The guides concluded our journey with a super-recap, trying to cover many aspects of Eastern Greenland and the divers showed some their diving photos, which were very much appreciated.
We could sleep in! Well, at least a bit. DJ woke us almost as gentle as Katja did the last days, and called us for breakfast at 8. A lot more of us were present than on the last traverse of the Denmark Strait, it seemed we had better sea legs by then, but also the wind and sea were nicer than on the way here.
In the morning we heared a very interesting lecture of Gérard about ice and glaciers, so we could understand more about all the ice we have seen in the past days.
After lunch and some snoozing it was paytime! We could settle our account with DJ, and then Katja called us to see some dolphins jumping behind our ship and following us for quite a while.
Then Birgit took us across the Greenlandic inland ice – virtually only, with her talk about her Greenland Crossing in 2013.
After that, it was time to return our boots, that had kept our feet so nice and dry the last week.Meanwhile we could already see the mountains of Iceland, and in wonderful weather we approached the fjord of Akureyri.
Katja and her team and the Captain welcomed us then for a Captain’s Cocktail, where we looked back on the great experience we just had, and where the divers showed us some more pictures of their underwater adventures.
The day ended in the open sea, at the bar – our last evening on board the Plancius!
After the breakfast it was time to say goodbye – to the fantastic days on board Plancius, to the team, to new found friends… The busses were already waiting for us, and the little blue expedition ship that had become a home for us in the last week had to be left behind while we were driving towards Reykjavik to continue our voyage or travel home.
We will never forget this voyage and its unforgettable moments which were - also for the globetrotter among us - an amazing adventure with unique impressions of Northeast Greenland. We definitively know now how it feels to get infected by the polar virus the expedition team was talking about. The one or the other is already planning in his mind the next travel to the far North, or maybe the far South.
Thank you very much for this wonderful voyage, for your flexibility and enthusiasm.

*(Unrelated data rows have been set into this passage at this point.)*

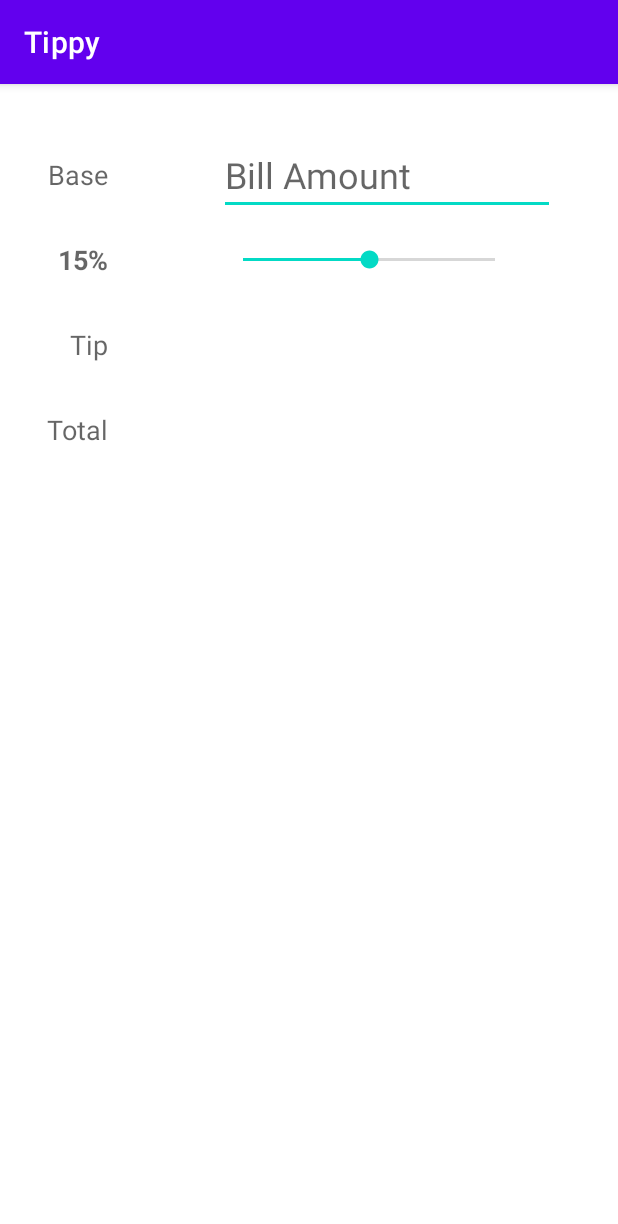
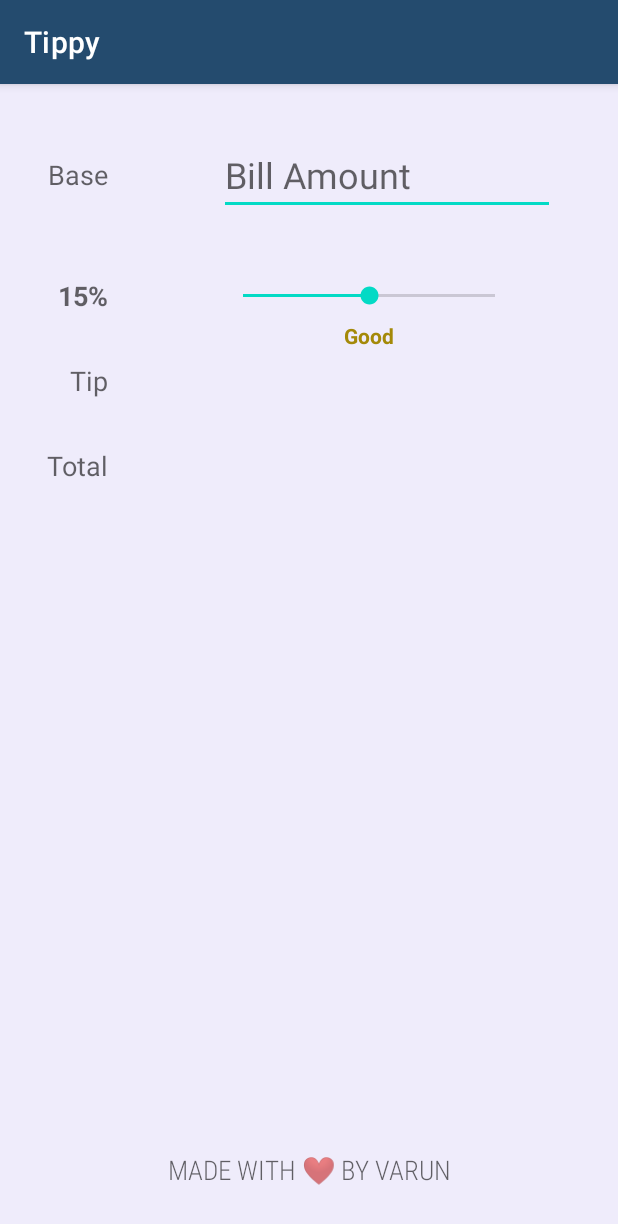
Before and after one commit to varunjitsingh6410/Tippy, an Android app: the screen it shows after launch (MainActivity), on a phone screen of 412 x 824 dp. Shown: the top 1224 px of the screen. Run offline under Robolectric (Android 15) with nearby library versions, the phone set to English and light mode, and no system bars.

Commit message:
Improve ui

```diff
--- a/app/src/main/java/com/example/tippy/MainActivity.kt
+++ b/app/src/main/java/com/example/tippy/MainActivity.kt
@@ -1,5 +1,6 @@
 package com.example.tippy
 
+import android.animation.ArgbEvaluator
 import android.os.Bundle
 import android.text.Editable
 import android.text.TextWatcher
@@ -8,6 +9,7 @@ import android.widget.EditText
 import android.widget.SeekBar
 import android.widget.TextView
 import androidx.appcompat.app.AppCompatActivity
+import androidx.core.content.ContextCompat
 
 private const val TAG = "MainActivity"
 private const val initialTipPercent = 15
@@ -19,6 +21,8 @@ class MainActivity : AppCompatActivity() {
     private lateinit var tvTipAmount: TextView
     private lateinit var tvTotalAmount: TextView
 
+    private lateinit var tvTipDescription: TextView
+
     override fun onCreate(savedInstanceState: Bundle?) {
         super.onCreate(savedInstanceState)
         setContentView(R.layout.activity_main)
@@ -28,15 +32,19 @@ class MainActivity : AppCompatActivity() {
         tvTipPercent = findViewById(R.id.tvTipPercent)
         tvTipAmount = findViewById(R.id.tvTipAmount)
         tvTotalAmount = findViewById(R.id.tvTotalAmount)
+        tvTipDescription = findViewById(R.id.tvTipDescription)
 
         seekBarTip.progress = initialTipPercent
         tvTipPercent.text = "$initialTipPercent%"
+
+        updateTipDescription(initialTipPercent)
 
         seekBarTip.setOnSeekBarChangeListener(object: SeekBar.OnSeekBarChangeListener{
             override fun onProgressChanged(seekBar: SeekBar?, progress: Int, fromUser: Boolean) {
                 Log.i(TAG, "onProgressChanged $progress")
                 tvTipPercent.text = "$progress%"
                 computeTipAndTotal()
+                updateTipDescription(progress)
             }
 
             override fun onStartTrackingTouch(seekBar: SeekBar?) {
@@ -61,6 +69,25 @@ class MainActivity : AppCompatActivity() {
         })
     }
 
+    private fun updateTipDescription(tipPercent: Int) {
+        val tipDescription = when(tipPercent){
+            in 0..9 -> "Poor"
+            in 10..14 -> "Acceptable"
+            in 15..19 -> "Good"
+            in 20..24 -> "Great"
+            else -> "Amazing"
+        }
+        tvTipDescription.text = tipDescription
+
+        val color = ArgbEvaluator().evaluate(
+            tipPercent.toFloat()/seekBarTip.max,
+            ContextCompat.getColor(this, R.color.color_worst_tip),
+            ContextCompat.getColor(this, R.color.color_best_tip)
+        ) as Int
+
+        tvTipDescription.setTextColor(color)
+    }
+
     private fun computeTipAndTotal() {
         if (etBaseAmount.text.isEmpty())
         {
--- a/app/src/main/res/layout/activity_main.xml
+++ b/app/src/main/res/layout/activity_main.xml
@@ -21,7 +21,7 @@
         android:id="@+id/tvTipPercent"
         android:layout_width="wrap_content"
         android:layout_height="wrap_content"
-        android:layout_marginTop="32dp"
+        android:layout_marginTop="56dp"
         android:textAppearance="@style/TextAppearance.AppCompat.Medium"
         android:textStyle="bold"
         app:layout_constraintEnd_toEndOf="@+id/tvBaseLabel"
@@ -57,10 +57,10 @@
         android:hint="Bill Amount"
         android:inputType="numberDecimal"
         android:textSize="24dp"
+        app:layout_constraintBottom_toBottomOf="@+id/tvBaseLabel"
         app:layout_constraintEnd_toEndOf="parent"
+        app:layout_constraintStart_toEndOf="@+id/tvBaseLabel"
         app:layout_constraintTop_toTopOf="@+id/tvBaseLabel"
-        app:layout_constraintBottom_toBottomOf="@+id/tvBaseLabel"
-        app:layout_constraintStart_toEndOf="@+id/tvBaseLabel"
         tools:layout_editor_absoluteY="35dp" />
 
     <SeekBar
@@ -92,4 +92,28 @@
         app:layout_constraintTop_toTopOf="@+id/tvTotal"
         tools:text="103.11" />
 
+    <TextView
+        android:id="@+id/tvFooter"
+        android:layout_width="wrap_content"
+        android:layout_height="wrap_content"
+        android:layout_marginBottom="32dp"
+        android:fontFamily="sans-serif-condensed-light"
+        android:text="Made with ❤ by Varun"
+        android:textAllCaps="true"
+        android:textAppearance="@style/TextAppearance.AppCompat.Medium"
+        app:layout_constraintBottom_toBottomOf="parent"
+        app:layout_constraintEnd_toEndOf="parent"
+        app:layout_constraintStart_toStartOf="parent" />
+
+    <TextView
+        android:id="@+id/tvTipDescription"
+        android:layout_width="wrap_content"
+        android:layout_height="wrap_content"
+        android:layout_marginTop="8dp"
+        android:textStyle="bold"
+        app:layout_constraintEnd_toEndOf="@+id/seekBarTip"
+        app:layout_constraintStart_toStartOf="@+id/seekBarTip"
+        app:layout_constraintTop_toBottomOf="@+id/seekBarTip"
+        tools:text="Acceptable" />
+
 </androidx.constraintlayout.widget.ConstraintLayout>
--- a/app/src/main/res/values/colors.xml
+++ b/app/src/main/res/values/colors.xml
@@ -7,4 +7,11 @@
     <color name="teal_700">#FF018786</color>
     <color name="black">#FF000000</color>
     <color name="white">#FFFFFFFF</color>
+
+    <color name="primary_blue">#244B6E</color>
+    <color name="darker_blue">#07256E</color>
+    <color name="background_blue">#EFECFB</color>
+
+    <color name="color_worst_tip">#DC1E0B</color>
+    <color name="color_best_tip">#35BA01</color>
 </resources>
--- a/app/src/main/res/values/themes.xml
+++ b/app/src/main/res/values/themes.xml
@@ -2,8 +2,8 @@
     <!-- Base application theme. -->
     <style name="Theme.Tippy" parent="Theme.MaterialComponents.DayNight.DarkActionBar">
         <!-- Primary brand color. -->
-        <item name="colorPrimary">@color/purple_500</item>
-        <item name="colorPrimaryVariant">@color/purple_700</item>
+        <item name="colorPrimary">@color/primary_blue</item>
+        <item name="colorPrimaryVariant">@color/darker_blue</item>
         <item name="colorOnPrimary">@color/white</item>
         <!-- Secondary brand color. -->
         <item name="colorSecondary">@color/teal_200</item>
@@ -12,5 +12,7 @@
         <!-- Status bar color. -->
         <item name="android:statusBarColor" tools:targetApi="l">?attr/colorPrimaryVariant</item>
         <!-- Customize your theme here. -->
+
+        <item name="android:colorBackground">@color/background_blue</item>
     </style>
 </resources>
```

We are looking forward to see you back on board at any time - in the North, the South or somewhere in between!
Travelled distance on our voyage: Nautical Miles: 1049
On behalf of Oceanwide Expeditions, Captain Evgeny Levakov, Expedition Leader Katja Riedel, Hotel Manager Dejan Nikolic and the rest of crew and staff on board MV Plancius: We wish you all the best and a good voyage home!